WE NEED TO TEACH HOME EC
Maybe we need to mandate Home Economics.
Remember that class?
A generation ago school girls took Home Economics. They learned how to cook and sew and shop and clean. Basically, they learned the things they needed to know to be homemakers. It was preparation for being a wife and a mother.
But it became politically incorrect and has become virtually extinct. The programs have been shut down, the classes aren't offered and the teachers have either gone into something else or retired.
And that's too bad.
Because what America needs right now is a crash course in Home Economics. Amazingly, we have lost the ability to teach ourselves and our children how to get by. The simple life skills have fallen away and fallen apart. At least for some of us.
One example is cooking.
Increasingly, we don't know how to cook. The simplest and most basic skills of preparing our own food have been lost. As a consequence, we spend far more on food than we need to, we have poor nutrition and we're getting fat. Especially our children.
And this is truest among lower-income people.
Lower-income people typically have the worst life skills. They have the fewest resources and they have the fewest skills necessary to make the most of those resources. And that's too bad. Especially for their children.
You don't have to talk to too many pediatricians before you learn that there is a clear link between obesity among poor children and their parents' lack of homemaking skills and homemaking commitment. The worst foods and the worst eating habits are consistently chosen out of laziness or ignorance. And the worst consequences result.
Translation: When you see a fat child, more times than not you're seeing the product of a home that doesn't know how -- or care to -- organize itself properly. People don't know how -- or are too lazy -- to budget, shop, cook and parent.
So children are given soda pop to drink, candy for snacks and prepared food for dinner. Frozen burritoes and Twinkies and canned ravioli are the staples, obesity is the result. Many people -- including poor people -- eat prepared food, drive-thru meals and delivery every day. And the expense is through the roof. And we wonder why poor people have higher rates of obesity.
Activists say that it costs more money to eat healthy.
But the truth is exactly the opposite. Wholesome, nutritious food, made from scratch at home, is the least-expensive way to eat and the most healthful. It is not bad income that makes people fat, it is bad habits.
And we should change those.
We should replace them with good habits -- and with knowledge. We should teach people -- all people, but especially people on public assistance -- how to budget, how to shop and how to cook. We should teach them the very basic skills necessary to make wholesome, affordable, nutritious food for themselves and their families. And then we'll have to cross our fingers and hope they care enough to use what they've learned.

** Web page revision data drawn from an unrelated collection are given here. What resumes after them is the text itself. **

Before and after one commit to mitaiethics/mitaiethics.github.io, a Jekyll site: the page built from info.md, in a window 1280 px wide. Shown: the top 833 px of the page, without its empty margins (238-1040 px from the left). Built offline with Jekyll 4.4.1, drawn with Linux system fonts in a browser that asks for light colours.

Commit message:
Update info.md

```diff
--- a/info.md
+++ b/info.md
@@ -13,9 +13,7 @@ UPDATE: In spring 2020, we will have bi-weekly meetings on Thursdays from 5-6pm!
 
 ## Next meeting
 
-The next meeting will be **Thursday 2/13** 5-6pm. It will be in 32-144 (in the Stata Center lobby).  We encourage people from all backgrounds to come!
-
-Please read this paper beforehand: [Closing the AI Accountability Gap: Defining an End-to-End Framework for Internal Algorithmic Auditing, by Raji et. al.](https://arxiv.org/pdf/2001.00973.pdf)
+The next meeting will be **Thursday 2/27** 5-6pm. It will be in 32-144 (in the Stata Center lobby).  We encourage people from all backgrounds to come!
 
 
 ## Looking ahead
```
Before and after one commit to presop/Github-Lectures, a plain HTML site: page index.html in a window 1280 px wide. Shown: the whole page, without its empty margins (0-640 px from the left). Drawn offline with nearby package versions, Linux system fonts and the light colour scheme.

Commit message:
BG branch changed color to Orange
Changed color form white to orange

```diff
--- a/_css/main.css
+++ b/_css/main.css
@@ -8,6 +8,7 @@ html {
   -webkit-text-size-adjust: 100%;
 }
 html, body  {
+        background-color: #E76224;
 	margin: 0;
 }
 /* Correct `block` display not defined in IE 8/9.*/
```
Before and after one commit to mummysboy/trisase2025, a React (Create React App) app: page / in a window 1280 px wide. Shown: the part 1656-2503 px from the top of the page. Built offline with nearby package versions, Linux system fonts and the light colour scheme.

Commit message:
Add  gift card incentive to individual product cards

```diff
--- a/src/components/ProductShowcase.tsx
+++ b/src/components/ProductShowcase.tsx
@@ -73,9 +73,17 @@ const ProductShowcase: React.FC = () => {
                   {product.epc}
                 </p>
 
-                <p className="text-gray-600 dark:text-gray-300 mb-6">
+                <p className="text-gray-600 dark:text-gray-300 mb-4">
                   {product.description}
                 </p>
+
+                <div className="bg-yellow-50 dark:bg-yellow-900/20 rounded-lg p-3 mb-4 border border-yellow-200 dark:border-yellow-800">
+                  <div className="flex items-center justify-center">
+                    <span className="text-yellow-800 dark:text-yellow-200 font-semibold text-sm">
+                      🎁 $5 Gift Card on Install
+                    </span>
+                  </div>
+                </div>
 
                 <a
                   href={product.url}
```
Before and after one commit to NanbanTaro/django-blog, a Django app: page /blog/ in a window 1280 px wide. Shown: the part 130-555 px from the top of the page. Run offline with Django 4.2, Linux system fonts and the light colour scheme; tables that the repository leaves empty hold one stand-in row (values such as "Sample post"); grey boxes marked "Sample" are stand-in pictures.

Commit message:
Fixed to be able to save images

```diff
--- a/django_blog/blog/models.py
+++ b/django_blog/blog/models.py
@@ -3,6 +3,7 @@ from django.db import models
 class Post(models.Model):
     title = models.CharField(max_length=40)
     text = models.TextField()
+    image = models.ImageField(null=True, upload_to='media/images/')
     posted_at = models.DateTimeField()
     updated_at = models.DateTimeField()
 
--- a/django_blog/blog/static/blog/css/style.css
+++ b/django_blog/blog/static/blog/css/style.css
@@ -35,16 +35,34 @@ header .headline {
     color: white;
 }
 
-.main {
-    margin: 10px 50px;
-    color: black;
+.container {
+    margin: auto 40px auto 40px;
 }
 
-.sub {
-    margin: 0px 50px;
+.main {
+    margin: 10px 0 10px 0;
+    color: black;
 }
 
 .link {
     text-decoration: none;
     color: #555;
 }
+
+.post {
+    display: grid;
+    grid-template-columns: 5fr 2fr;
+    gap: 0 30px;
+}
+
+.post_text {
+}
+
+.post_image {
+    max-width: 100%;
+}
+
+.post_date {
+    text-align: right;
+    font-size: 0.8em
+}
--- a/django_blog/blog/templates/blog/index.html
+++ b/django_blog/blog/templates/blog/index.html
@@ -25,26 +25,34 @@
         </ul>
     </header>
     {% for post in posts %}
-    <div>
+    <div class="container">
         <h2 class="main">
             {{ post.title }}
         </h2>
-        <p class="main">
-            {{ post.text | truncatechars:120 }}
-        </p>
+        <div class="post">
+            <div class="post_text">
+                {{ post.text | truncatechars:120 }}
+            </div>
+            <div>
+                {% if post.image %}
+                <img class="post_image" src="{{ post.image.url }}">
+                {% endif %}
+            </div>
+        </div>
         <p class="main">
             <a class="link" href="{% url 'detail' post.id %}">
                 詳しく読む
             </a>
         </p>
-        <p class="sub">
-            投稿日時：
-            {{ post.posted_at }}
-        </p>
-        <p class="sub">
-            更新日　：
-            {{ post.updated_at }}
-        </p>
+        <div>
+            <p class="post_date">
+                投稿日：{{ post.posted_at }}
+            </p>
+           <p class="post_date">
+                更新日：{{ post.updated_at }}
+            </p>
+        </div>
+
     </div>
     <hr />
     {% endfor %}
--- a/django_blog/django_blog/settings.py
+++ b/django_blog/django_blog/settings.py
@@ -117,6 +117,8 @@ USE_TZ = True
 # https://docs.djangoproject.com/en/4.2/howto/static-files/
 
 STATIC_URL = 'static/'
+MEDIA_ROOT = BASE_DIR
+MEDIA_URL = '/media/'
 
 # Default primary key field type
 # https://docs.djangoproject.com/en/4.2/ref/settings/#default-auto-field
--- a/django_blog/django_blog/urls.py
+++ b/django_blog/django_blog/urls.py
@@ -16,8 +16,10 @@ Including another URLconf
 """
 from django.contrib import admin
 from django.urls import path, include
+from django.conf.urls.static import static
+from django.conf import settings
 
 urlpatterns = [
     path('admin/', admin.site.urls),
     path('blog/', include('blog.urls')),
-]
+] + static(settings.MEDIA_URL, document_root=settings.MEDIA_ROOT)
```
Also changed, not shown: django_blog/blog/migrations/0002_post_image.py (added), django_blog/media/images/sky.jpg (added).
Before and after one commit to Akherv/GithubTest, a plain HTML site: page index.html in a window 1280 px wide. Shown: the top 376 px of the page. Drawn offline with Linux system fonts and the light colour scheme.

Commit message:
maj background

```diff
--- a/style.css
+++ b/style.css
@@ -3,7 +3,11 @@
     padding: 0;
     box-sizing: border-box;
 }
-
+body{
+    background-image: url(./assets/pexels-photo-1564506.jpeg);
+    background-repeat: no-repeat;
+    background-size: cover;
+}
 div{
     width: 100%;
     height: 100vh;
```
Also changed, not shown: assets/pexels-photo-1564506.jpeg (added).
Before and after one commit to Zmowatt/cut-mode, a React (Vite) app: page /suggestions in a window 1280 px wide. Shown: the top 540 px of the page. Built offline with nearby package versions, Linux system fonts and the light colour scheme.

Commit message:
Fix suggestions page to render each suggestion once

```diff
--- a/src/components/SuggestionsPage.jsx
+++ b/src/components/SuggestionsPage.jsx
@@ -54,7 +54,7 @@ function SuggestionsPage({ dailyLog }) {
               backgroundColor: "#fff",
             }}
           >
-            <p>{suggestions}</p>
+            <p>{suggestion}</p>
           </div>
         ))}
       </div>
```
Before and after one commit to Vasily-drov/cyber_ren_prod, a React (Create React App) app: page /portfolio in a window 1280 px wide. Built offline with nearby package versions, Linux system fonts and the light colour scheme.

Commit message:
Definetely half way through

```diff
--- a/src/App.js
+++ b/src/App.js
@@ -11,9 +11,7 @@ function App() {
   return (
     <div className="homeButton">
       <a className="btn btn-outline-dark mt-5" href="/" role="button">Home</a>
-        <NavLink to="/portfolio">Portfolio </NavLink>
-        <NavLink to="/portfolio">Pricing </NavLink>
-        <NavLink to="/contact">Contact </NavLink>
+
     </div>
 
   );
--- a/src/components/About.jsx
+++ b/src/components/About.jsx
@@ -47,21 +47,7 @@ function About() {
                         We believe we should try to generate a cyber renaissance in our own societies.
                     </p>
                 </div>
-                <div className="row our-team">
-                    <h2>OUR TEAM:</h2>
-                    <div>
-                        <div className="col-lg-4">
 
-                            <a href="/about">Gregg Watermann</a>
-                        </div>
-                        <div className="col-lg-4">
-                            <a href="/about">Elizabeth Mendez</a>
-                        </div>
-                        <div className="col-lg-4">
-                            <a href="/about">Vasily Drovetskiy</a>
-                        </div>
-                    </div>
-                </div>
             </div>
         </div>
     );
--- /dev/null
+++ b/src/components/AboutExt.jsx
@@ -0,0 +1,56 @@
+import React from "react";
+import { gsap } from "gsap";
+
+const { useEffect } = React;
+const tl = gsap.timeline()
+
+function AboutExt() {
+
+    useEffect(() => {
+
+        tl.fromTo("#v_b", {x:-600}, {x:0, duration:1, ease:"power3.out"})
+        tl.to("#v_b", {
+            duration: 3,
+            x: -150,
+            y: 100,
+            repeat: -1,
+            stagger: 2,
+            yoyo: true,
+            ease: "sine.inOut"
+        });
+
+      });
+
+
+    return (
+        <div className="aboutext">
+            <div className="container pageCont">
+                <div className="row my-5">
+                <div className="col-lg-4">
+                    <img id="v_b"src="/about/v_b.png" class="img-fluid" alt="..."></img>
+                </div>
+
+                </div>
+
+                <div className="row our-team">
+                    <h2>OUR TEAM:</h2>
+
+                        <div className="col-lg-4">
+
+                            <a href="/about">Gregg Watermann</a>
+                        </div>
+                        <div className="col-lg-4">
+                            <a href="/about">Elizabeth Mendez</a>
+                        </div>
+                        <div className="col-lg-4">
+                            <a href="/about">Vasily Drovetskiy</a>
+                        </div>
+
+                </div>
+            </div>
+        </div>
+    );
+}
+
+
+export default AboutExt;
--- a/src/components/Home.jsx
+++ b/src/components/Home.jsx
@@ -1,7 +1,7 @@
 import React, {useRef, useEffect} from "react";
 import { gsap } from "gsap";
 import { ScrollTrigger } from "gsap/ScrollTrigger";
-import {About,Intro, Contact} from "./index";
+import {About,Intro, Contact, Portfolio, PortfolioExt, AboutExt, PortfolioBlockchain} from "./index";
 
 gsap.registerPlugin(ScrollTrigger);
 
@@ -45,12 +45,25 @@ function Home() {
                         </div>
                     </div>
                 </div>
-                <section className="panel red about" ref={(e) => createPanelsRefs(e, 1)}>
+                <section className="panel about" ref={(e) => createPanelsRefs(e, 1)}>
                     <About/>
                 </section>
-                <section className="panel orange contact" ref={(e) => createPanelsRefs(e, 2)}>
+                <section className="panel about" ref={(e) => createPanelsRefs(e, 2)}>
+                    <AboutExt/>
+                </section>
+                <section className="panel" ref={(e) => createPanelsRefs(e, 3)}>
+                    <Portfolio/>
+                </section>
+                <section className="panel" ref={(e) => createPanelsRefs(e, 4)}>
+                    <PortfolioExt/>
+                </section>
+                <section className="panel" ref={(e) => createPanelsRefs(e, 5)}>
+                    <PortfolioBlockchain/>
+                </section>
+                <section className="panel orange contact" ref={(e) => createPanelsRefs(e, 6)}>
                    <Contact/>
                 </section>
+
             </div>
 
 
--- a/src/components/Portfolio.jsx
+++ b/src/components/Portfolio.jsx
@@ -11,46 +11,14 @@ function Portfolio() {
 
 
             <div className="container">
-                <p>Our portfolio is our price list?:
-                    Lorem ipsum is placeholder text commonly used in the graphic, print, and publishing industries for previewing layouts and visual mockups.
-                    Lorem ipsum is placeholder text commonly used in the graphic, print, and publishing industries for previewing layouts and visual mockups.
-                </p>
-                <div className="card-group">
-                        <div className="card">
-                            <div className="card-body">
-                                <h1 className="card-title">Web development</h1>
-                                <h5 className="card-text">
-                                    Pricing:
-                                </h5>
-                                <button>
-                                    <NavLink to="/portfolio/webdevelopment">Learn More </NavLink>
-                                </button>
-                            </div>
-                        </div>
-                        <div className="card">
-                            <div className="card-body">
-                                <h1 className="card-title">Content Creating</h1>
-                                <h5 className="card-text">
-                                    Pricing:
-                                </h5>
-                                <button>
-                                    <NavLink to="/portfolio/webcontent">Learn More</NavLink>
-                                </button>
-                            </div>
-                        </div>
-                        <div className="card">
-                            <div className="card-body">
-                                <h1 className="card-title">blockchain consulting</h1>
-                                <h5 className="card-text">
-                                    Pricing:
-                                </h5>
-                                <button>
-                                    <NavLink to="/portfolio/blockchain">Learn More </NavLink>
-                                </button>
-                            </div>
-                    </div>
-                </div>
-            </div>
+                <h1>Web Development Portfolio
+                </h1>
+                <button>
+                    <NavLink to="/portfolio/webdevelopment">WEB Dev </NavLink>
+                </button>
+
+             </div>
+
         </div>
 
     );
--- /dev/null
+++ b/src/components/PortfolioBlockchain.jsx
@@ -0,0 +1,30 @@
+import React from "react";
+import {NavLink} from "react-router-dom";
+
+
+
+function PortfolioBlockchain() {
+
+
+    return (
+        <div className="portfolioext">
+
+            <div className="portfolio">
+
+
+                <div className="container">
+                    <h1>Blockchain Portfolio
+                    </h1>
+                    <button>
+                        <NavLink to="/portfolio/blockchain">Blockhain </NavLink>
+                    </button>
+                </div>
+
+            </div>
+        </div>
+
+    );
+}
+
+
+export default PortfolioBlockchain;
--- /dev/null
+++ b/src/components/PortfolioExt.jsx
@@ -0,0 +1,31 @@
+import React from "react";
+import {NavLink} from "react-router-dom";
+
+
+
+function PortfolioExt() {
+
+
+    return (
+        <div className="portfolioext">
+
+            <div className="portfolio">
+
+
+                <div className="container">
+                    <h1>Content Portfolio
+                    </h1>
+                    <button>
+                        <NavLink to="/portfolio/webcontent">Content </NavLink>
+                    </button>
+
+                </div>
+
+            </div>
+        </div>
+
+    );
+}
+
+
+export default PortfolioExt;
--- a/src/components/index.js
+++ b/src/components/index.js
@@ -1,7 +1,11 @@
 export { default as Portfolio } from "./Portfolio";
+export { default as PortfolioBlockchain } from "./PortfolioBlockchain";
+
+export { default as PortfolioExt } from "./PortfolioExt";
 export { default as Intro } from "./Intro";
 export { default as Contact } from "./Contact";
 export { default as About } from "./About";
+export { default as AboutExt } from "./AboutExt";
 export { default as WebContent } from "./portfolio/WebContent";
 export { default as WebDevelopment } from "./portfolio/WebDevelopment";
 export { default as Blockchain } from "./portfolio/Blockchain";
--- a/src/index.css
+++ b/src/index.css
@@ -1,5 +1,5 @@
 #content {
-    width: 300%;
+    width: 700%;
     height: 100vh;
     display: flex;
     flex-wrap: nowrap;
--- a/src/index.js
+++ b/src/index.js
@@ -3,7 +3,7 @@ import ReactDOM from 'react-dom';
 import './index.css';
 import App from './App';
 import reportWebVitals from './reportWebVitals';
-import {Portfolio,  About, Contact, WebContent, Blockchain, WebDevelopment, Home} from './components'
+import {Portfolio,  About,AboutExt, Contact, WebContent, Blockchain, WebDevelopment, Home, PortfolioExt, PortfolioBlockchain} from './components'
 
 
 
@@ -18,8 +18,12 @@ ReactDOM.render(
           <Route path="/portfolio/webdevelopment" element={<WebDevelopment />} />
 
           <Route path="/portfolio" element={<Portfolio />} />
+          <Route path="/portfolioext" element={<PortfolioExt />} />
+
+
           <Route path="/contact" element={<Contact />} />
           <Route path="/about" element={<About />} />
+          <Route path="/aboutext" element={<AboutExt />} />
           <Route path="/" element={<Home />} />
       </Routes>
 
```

And who is the "we" who needs to do this?
Government partly, but not primarily. Churches, community groups, service organizations, could all teach home economics classes. For those receiving Food Stamps or other food-related welfare, attendence at the classes should be manditory. Schools should consider bringing Home Ec back -- for boys and girls.
Most people have never had the chance to learn these things. Their parents didn't teach them or their parents didn't know themselves. There's nothing wrong with not knowing something, but there is with refusing to learn.
We should help people learn.
Because the best hope their children have -- the best hope their children have to eat nutritiously and control their weight -- is to teach them how to be good homemakers.
Simple recipes, basic skills, wholesome foods. Inexpensive, filling, nutritious. How to make mashed potatoes, how to cook rice, how to stretch a food dollar.
Those skills are priceless.
And I'd like you to help teach them.
If you have simple recipes or skills, basic things, that you can post in the comments section of this column, please do. Then we can work on getting those to the people who can use them. And who knows, maybe we all can benefit from one another's experience.
Home Economics is a class I wish I'd taken.
It is a class I wish my children could take.
But you can learn things outside school, from people who know. Which is where you come in.
- by Bob Lonsberry © 2006